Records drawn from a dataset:
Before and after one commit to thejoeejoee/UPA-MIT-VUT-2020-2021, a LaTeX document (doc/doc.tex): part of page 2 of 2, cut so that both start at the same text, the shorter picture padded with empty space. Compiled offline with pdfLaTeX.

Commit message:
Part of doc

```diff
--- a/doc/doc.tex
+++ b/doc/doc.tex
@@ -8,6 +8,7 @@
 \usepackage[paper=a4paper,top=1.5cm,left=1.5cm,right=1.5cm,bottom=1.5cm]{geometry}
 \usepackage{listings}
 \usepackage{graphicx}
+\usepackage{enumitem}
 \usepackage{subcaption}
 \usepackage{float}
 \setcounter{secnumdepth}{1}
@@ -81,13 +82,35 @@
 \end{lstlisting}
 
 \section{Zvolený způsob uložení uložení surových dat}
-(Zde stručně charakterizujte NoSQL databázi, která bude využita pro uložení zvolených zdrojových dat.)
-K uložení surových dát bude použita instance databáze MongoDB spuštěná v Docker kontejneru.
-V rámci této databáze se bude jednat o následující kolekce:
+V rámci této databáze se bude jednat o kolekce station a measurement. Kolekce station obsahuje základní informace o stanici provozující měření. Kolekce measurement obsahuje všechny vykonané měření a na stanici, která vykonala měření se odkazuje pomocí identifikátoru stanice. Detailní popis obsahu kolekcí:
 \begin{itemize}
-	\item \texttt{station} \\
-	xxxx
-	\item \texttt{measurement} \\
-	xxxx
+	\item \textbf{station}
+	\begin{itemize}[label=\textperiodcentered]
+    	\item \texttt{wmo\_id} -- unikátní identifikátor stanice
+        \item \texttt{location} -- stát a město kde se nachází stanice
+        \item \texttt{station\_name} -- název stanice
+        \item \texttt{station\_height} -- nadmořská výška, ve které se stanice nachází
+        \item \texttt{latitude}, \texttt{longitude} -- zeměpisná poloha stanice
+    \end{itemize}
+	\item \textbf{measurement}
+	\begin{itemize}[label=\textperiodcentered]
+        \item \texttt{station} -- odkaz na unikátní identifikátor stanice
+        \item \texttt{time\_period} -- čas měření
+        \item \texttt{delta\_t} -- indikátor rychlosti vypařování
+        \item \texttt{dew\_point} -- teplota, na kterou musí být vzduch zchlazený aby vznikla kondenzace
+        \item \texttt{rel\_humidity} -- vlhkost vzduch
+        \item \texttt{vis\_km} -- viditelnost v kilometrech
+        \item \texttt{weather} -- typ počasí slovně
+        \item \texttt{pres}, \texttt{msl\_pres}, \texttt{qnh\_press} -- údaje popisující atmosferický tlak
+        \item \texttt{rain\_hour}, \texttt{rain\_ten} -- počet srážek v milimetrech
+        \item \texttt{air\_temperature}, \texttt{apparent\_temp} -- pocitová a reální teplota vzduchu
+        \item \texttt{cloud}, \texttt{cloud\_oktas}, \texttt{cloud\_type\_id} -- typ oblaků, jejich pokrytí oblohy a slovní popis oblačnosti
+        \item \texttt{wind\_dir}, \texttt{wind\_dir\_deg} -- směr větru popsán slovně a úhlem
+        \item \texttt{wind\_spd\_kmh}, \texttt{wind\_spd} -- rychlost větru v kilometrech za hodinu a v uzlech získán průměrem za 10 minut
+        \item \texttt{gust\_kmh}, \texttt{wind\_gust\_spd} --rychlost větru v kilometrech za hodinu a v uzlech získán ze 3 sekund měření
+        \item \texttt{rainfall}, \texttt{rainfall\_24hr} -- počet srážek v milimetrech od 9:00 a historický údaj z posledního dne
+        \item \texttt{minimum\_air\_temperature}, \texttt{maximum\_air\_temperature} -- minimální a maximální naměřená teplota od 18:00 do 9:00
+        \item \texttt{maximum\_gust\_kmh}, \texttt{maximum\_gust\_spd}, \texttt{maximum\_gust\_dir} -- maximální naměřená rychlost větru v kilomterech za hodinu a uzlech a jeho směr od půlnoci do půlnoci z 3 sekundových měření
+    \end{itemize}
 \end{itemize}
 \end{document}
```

**ASSIGNMENT**
Please repeat the records so that each one reads exactly as it does above.

**COMPLETED TASK**
Before and after one commit to thejoeejoee/UPA-MIT-VUT-2020-2021, a LaTeX document (doc/doc.tex): part of page 2 of 2, cut so that both start at the same text, the shorter picture padded with empty space. Compiled offline with pdfLaTeX.

Commit message:
Part of doc

```diff
--- a/doc/doc.tex
+++ b/doc/doc.tex
@@ -8,6 +8,7 @@
 \usepackage[paper=a4paper,top=1.5cm,left=1.5cm,right=1.5cm,bottom=1.5cm]{geometry}
 \usepackage{listings}
 \usepackage{graphicx}
+\usepackage{enumitem}
 \usepackage{subcaption}
 \usepackage{float}
 \setcounter{secnumdepth}{1}
@@ -81,13 +82,35 @@
 \end{lstlisting}
 
 \section{Zvolený způsob uložení uložení surových dat}
-(Zde stručně charakterizujte NoSQL databázi, která bude využita pro uložení zvolených zdrojových dat.)
-K uložení surových dát bude použita instance databáze MongoDB spuštěná v Docker kontejneru.
-V rámci této databáze se bude jednat o následující kolekce:
+V rámci této databáze se bude jednat o kolekce station a measurement. Kolekce station obsahuje základní informace o stanici provozující měření. Kolekce measurement obsahuje všechny vykonané měření a na stanici, která vykonala měření se odkazuje pomocí identifikátoru stanice. Detailní popis obsahu kolekcí:
 \begin{itemize}
-	\item \texttt{station} \\
-	xxxx
-	\item \texttt{measurement} \\
-	xxxx
+	\item \textbf{station}
+	\begin{itemize}[label=\textperiodcentered]
+    	\item \texttt{wmo\_id} -- unikátní identifikátor stanice
+        \item \texttt{location} -- stát a město kde se nachází stanice
+        \item \texttt{station\_name} -- název stanice
+        \item \texttt{station\_height} -- nadmořská výška, ve které se stanice nachází
+        \item \texttt{latitude}, \texttt{longitude} -- zeměpisná poloha stanice
+    \end{itemize}
+	\item \textbf{measurement}
+	\begin{itemize}[label=\textperiodcentered]
+        \item \texttt{station} -- odkaz na unikátní identifikátor stanice
+        \item \texttt{time\_period} -- čas měření
+        \item \texttt{delta\_t} -- indikátor rychlosti vypařování
+        \item \texttt{dew\_point} -- teplota, na kterou musí být vzduch zchlazený aby vznikla kondenzace
+        \item \texttt{rel\_humidity} -- vlhkost vzduch
+        \item \texttt{vis\_km} -- viditelnost v kilometrech
+        \item \texttt{weather} -- typ počasí slovně
+        \item \texttt{pres}, \texttt{msl\_pres}, \texttt{qnh\_press} -- údaje popisující atmosferický tlak
+        \item \texttt{rain\_hour}, \texttt{rain\_ten} -- počet srážek v milimetrech
+        \item \texttt{air\_temperature}, \texttt{apparent\_temp} -- pocitová a reální teplota vzduchu
+        \item \texttt{cloud}, \texttt{cloud\_oktas}, \texttt{cloud\_type\_id} -- typ oblaků, jejich pokrytí oblohy a slovní popis oblačnosti
+        \item \texttt{wind\_dir}, \texttt{wind\_dir\_deg} -- směr větru popsán slovně a úhlem
+        \item \texttt{wind\_spd\_kmh}, \texttt{wind\_spd} -- rychlost větru v kilometrech za hodinu a v uzlech získán průměrem za 10 minut
+        \item \texttt{gust\_kmh}, \texttt{wind\_gust\_spd} --rychlost větru v kilometrech za hodinu a v uzlech získán ze 3 sekund měření
+        \item \texttt{rainfall}, \texttt{rainfall\_24hr} -- počet srážek v milimetrech od 9:00 a historický údaj z posledního dne
+        \item \texttt{minimum\_air\_temperature}, \texttt{maximum\_air\_temperature} -- minimální a maximální naměřená teplota od 18:00 do 9:00
+        \item \texttt{maximum\_gust\_kmh}, \texttt{maximum\_gust\_spd}, \texttt{maximum\_gust\_dir} -- maximální naměřená rychlost větru v kilomterech za hodinu a uzlech a jeho směr od půlnoci do půlnoci z 3 sekundových měření
+    \end{itemize}
 \end{itemize}
 \end{document}
```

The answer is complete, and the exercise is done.